Dr. Abel Wajnerman Paz, PhD (Assistant Professor of Neuroethics, Institute for Applied Ethics, Pontifical Catholic University of Chile) discussed "Chile as a Neuroprotection Lab". Dr. Wajnerman Paz began by analyzing a constitutional amendment in Chile (October 2021) on the protection of brain activity and the information derived from it. He then examined the Girardi v. Emotiv ruling by the Supreme Court of Chile, a recent protection remedy that granted the rights to privacy of brain data and psychological integrity in this country. After that, Dr. Wajnerman Paz scrutinized the implications of a reconceptualization of the right to mental integrity that consists on moving from mere access to mental health to the protection against direct physical or psychological harm. He argued that a mental health approach to mental integrity allows to better articulate a clear distinction between integrity, autonomy, and identity.

Dr. Renato Cardoso (Associate Professor of Law and Vice-Coordinator for the Postgraduate Program on Neuroscience, Federal University of Minas Gerais) gave the final talk of the webinar, titled "The Neurolaw Revolution—and Perspectives from Brazil". As a highly populated country, Brazil shows specific issues regarding neurotechnology: while a large part of the population have access to this technology, another great number of people lack access not only to neurotechnology but also to basic healthcare services. Furthermore, its health system suffers from poor funding, inequality, inefficiency, anti-scientism, and lack of sufficient evidence-based public policies. Dr. Cardoso also stressed the need for neuroethics cross-cultural studies, due to problems in replicating research from the Global North into the South—as it is the case with experimental philosophy and social psychology studies on free will. He concluded his talk by analyzing a recent constitutional amendment proposal in Brazil to introduce neurorights.

The Neuroethics in Context webinar ended with a joint discussion session moderated by Dr. Muñoz, in which, among other things, speakers talked about how their own professional experiences in different parts of the world contributed to their particular understanding of the issues related to contextual neuroethics. They also agreed on highlighting a critical challenge still pending: working toward developing tools to ensure that the contextual and international components of neuroethics will lead to actual cross-cultural engagement. Additionally, attendees engaged during the discussion in two ways. First, they replied to the following poll question: “Which term first comes to mind when you think about context in neuroethics?” Among four options, “culture” was the dominant answer (69% of votes) ahead of others such as “diversity, equity, and inclusion (DEI),” “regional location,” and “other.” Second, attendees had the opportunity to make questions related to: (1) cultural differences not only between regions of the world but also between countries within them; (2) the impact of Chilean neuroethics/neurorights initiatives in the rest of Latin America; (3) tensions between technological and more basic approaches to mental health; and (4) opportunities for neuroethics engagement of undergraduate students.

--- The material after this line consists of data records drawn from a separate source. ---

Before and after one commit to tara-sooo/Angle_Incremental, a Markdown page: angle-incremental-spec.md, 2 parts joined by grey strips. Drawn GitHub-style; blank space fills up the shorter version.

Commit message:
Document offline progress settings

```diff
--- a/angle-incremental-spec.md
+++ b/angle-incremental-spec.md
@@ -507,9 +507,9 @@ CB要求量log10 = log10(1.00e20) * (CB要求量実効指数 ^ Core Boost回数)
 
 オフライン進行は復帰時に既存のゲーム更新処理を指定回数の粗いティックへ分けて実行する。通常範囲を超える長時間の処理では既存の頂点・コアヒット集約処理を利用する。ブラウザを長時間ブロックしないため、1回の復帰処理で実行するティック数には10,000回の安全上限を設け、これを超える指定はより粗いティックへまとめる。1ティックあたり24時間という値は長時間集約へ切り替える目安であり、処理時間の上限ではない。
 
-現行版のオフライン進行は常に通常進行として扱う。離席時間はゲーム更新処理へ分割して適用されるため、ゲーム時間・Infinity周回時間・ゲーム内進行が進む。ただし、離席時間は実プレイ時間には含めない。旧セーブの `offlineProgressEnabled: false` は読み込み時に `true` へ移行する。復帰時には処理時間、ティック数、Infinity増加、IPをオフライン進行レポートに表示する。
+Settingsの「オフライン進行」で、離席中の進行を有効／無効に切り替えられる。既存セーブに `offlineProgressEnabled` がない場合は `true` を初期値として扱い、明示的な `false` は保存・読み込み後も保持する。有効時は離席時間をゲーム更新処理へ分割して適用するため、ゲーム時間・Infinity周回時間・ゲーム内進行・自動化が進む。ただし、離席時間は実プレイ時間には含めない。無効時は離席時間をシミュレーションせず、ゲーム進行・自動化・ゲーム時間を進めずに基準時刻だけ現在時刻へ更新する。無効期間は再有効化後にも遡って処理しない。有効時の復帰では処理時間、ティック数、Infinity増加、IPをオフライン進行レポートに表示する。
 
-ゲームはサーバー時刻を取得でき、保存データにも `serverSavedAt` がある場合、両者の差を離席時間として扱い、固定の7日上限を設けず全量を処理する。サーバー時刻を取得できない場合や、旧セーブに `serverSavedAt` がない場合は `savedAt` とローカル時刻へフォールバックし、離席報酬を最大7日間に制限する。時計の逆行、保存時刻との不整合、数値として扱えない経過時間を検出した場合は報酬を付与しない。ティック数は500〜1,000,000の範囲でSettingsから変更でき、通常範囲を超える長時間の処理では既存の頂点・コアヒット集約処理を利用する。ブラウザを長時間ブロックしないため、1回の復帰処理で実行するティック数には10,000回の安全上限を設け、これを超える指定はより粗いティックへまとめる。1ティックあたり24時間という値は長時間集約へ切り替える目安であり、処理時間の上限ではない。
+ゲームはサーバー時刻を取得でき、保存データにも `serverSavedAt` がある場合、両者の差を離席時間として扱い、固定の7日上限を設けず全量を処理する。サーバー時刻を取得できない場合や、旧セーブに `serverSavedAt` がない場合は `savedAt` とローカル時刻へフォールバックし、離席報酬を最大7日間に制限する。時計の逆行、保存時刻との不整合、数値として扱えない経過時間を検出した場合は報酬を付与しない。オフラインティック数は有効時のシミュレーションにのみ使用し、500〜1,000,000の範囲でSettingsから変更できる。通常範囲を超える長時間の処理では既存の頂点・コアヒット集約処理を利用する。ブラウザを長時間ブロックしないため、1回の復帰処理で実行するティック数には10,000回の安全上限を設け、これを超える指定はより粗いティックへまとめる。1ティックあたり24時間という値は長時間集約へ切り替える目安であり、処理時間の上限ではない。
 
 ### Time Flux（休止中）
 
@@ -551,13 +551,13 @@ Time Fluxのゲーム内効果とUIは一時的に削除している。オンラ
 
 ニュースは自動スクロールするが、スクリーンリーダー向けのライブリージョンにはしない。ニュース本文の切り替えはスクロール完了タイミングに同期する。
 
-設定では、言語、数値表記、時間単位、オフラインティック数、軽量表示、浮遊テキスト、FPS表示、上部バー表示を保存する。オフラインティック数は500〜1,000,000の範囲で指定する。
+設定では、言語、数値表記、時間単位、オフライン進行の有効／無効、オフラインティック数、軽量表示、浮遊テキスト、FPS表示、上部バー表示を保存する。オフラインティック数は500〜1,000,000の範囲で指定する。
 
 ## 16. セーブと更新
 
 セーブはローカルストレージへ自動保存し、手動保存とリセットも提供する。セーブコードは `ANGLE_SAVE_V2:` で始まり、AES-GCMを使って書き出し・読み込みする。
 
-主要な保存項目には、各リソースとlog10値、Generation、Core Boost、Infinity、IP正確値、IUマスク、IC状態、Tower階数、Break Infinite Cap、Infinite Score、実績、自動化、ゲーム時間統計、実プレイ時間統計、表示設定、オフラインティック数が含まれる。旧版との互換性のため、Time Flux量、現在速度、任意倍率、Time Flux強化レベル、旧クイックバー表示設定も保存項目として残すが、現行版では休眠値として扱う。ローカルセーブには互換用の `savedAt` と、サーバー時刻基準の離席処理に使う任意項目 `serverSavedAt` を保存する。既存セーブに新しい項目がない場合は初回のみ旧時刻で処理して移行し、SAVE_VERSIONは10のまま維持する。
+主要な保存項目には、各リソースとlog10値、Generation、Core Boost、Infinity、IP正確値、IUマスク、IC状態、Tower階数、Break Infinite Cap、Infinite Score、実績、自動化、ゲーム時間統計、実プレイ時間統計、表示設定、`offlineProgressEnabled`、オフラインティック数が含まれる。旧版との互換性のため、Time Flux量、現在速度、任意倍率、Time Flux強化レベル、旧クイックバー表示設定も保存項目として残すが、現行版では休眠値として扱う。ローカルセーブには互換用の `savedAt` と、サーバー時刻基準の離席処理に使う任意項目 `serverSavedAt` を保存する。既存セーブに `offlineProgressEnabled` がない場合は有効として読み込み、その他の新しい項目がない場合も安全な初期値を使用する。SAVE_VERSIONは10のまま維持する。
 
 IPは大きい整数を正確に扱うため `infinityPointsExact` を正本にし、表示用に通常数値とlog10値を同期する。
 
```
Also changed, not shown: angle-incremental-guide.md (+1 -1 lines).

In the end, this webinar made clear the need for a more meaningful participation of different cultural and regional actors in global discussions on the ethical and legal repercussions of neuroscience and neurotechnology. Moreover, it has been clarified that Latin America is culturally very heterogeneous, as there are many interesting differences within the region that may be striking to a North American or European eye. For instance, syncretism in Mexico highly influences the extent to which people trust science and technology. For their part, Chile and Argentina show important differences in how parents consider pharmacological treatment as an adequate means to treat mental conditions of their children. Finally, it has also been useful to clarify that there is a lot of movement in the region when it comes to neuroethics, as demonstrated, for example, by the first case worldwide recognizing the right to mental privacy (in Chile) and the national initiatives to incorporate neurorights (in Brazil and Chile).